A journalist working on a story about the Apple vs FBI case, covering the potential weakening of smartphone security, had his laptop hacked during a flight by someone sitting in the row just behind him. At a time when many are wondering why Apple is kicking up such a fuss about the FBI’s request, this highlights an important point: whenever security is weakened people take advantage of it.
On the flight, USA Today journalist Steven Petrow sent emails to colleagues, discussed elements of articles he was writing, and even reached out to security experts for comments and quotes. To do all this, though, he used the “open” in-flight Wi-Fi from American Airlines partner, Gogo. Although encouraged to use a VPN if accessing sensitive information via the public Internet source, Petrow ignored that advice, to his regret.

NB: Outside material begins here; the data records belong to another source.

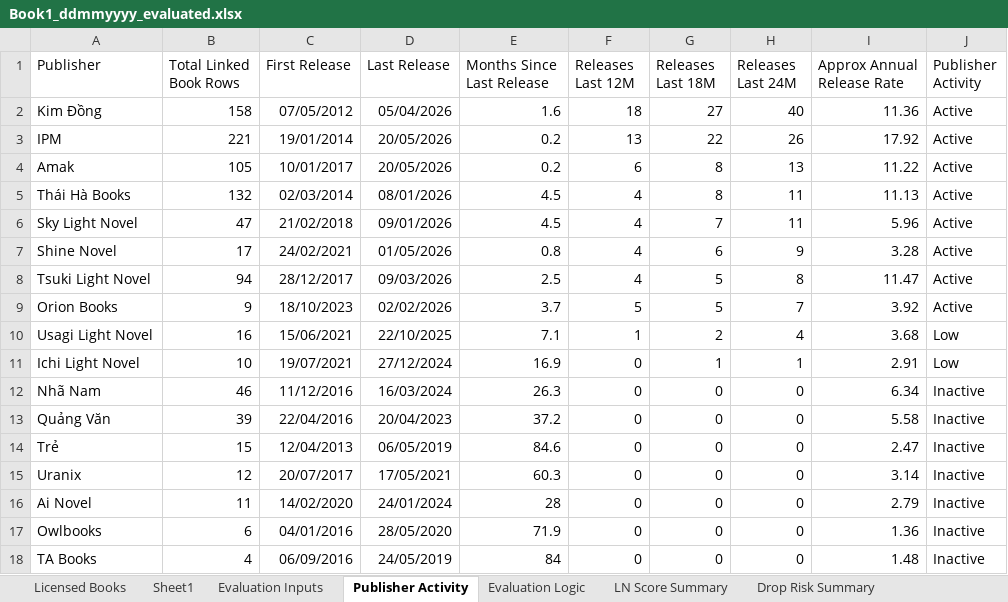
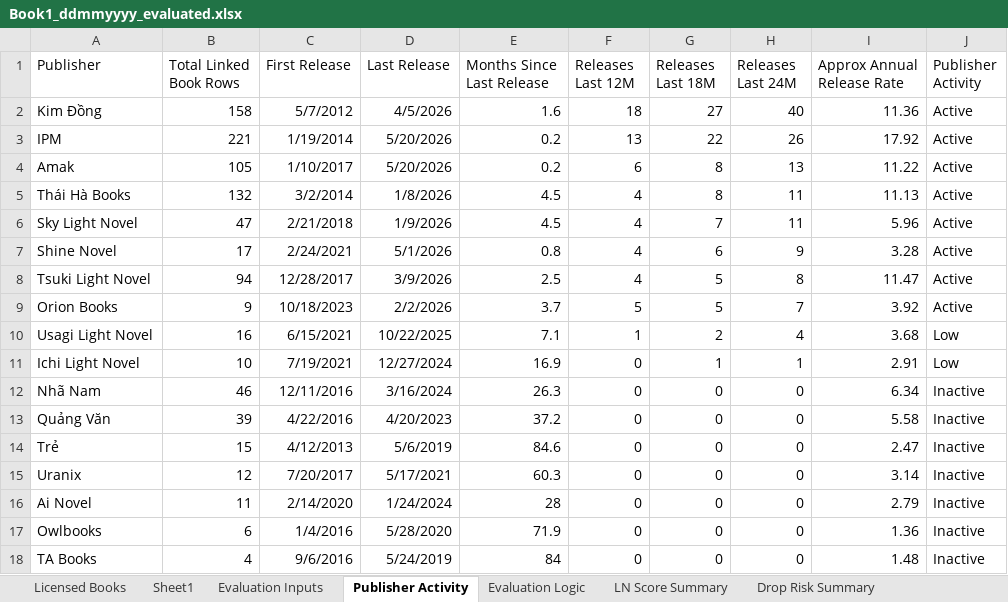
Before and after one commit to jayroring2013/lidex_cf, an Excel workbook: Book1_ddmmyyyy_evaluated.xlsx, sheet Publisher Activity, drawn as a sheet; values as stored, in another font and other column widths than the file's, no borders; the diff names each change by its address in the sheet, - before the commit and + after, or states it on an @@ line.

```diff
--- a/Book1_ddmmyyyy_evaluated.xlsx (sheet Publisher Activity)
+++ b/Book1_ddmmyyyy_evaluated.xlsx (sheet Publisher Activity)
-C2 (First Release): 07/05/2012
+C2 (First Release): 5/7/2012
-D2 (Last Release): 05/04/2026
+D2 (Last Release): 4/5/2026
-C3 (First Release): 19/01/2014
+C3 (First Release): 1/19/2014
-D3:D4 (Last Release): 20/05/2026
+D3:D4 (Last Release): 5/20/2026
-C4 (First Release): 10/01/2017
+C4 (First Release): 1/10/2017
-C5 (First Release): 02/03/2014
+C5 (First Release): 3/2/2014
-D5 (Last Release): 08/01/2026
+D5 (Last Release): 1/8/2026
-C6 (First Release): 21/02/2018
+C6 (First Release): 2/21/2018
-D6 (Last Release): 09/01/2026
+D6 (Last Release): 1/9/2026
-C7 (First Release): 24/02/2021
+C7 (First Release): 2/24/2021
-D7 (Last Release): 01/05/2026
+D7 (Last Release): 5/1/2026
-C8 (First Release): 28/12/2017
+C8 (First Release): 12/28/2017
-D8 (Last Release): 09/03/2026
+D8 (Last Release): 3/9/2026
-C9 (First Release): 18/10/2023
+C9 (First Release): 10/18/2023
-D9 (Last Release): 02/02/2026
+D9 (Last Release): 2/2/2026
-C10 (First Release): 15/06/2021
+C10 (First Release): 6/15/2021
-D10 (Last Release): 22/10/2025
+D10 (Last Release): 10/22/2025
-C11 (First Release): 19/07/2021
+C11 (First Release): 7/19/2021
-D11 (Last Release): 27/12/2024
+D11 (Last Release): 12/27/2024
-C12 (First Release): 11/12/2016
+C12 (First Release): 12/11/2016
-D12 (Last Release): 16/03/2024
+D12 (Last Release): 3/16/2024
-C13 (First Release): 22/04/2016
+C13 (First Release): 4/22/2016
-D13 (Last Release): 20/04/2023
+D13 (Last Release): 4/20/2023
-C14 (First Release): 12/04/2013
+C14 (First Release): 4/12/2013
-D14 (Last Release): 06/05/2019
+D14 (Last Release): 5/6/2019
-C15 (First Release): 20/07/2017
+C15 (First Release): 7/20/2017
-D15 (Last Release): 17/05/2021
+D15 (Last Release): 5/17/2021
-C16 (First Release): 14/02/2020
+C16 (First Release): 2/14/2020
-D16 (Last Release): 24/01/2024
+D16 (Last Release): 1/24/2024
-C17 (First Release): 04/01/2016
+C17 (First Release): 1/4/2016
-D17 (Last Release): 28/05/2020
+D17 (Last Release): 5/28/2020
-C18 (First Release): 06/09/2016
+C18 (First Release): 9/6/2016
-D18 (Last Release): 24/05/2019
+D18 (Last Release): 5/24/2019
```
Also changed, not shown: sheet Licensed Books, sheet Evaluation Inputs, sheet Sheet1.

Fortunately the man sitting just behind him alerted him to the security flaw in his practices when the flight landed, as he was keen to point out the dangers associated with weakened security — including the fact that he was operating on the flight’s open Wi-Fi. The situation may be analogous to what many might face if Apple loses in its FBI case.
The argument given by many from the perspective of the FBI is that this is just one smartphone Apple is being asked to weaken the security on. Apple’s action in opening the phone won’t be rolled out to others as a standard update and no other users will be immediately affected, we’re assured.

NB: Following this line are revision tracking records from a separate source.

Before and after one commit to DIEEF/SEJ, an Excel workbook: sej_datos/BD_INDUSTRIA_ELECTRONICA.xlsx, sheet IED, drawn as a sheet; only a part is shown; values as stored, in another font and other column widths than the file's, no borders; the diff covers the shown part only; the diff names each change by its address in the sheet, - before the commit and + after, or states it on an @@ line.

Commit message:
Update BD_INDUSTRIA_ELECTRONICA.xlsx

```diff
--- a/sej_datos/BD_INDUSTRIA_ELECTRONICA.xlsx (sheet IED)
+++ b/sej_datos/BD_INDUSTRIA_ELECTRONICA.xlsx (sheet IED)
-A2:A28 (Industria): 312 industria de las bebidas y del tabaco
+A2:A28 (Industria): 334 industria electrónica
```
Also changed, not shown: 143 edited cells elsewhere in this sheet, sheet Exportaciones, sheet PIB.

However, as Mr Petrow and his white-hat friend believe, it won’t take long before other users are affected. If precedent is set that the FBI can demand a weakening of security, it will likely do so again when it has another phone it needs to break into. Governmental agencies in other countries may soon wish to do the same.
If this begins to happen on a larger scale, many believe the FBI will see this as a foot in the door to creating standardized backdoors into hardware. Time will tell.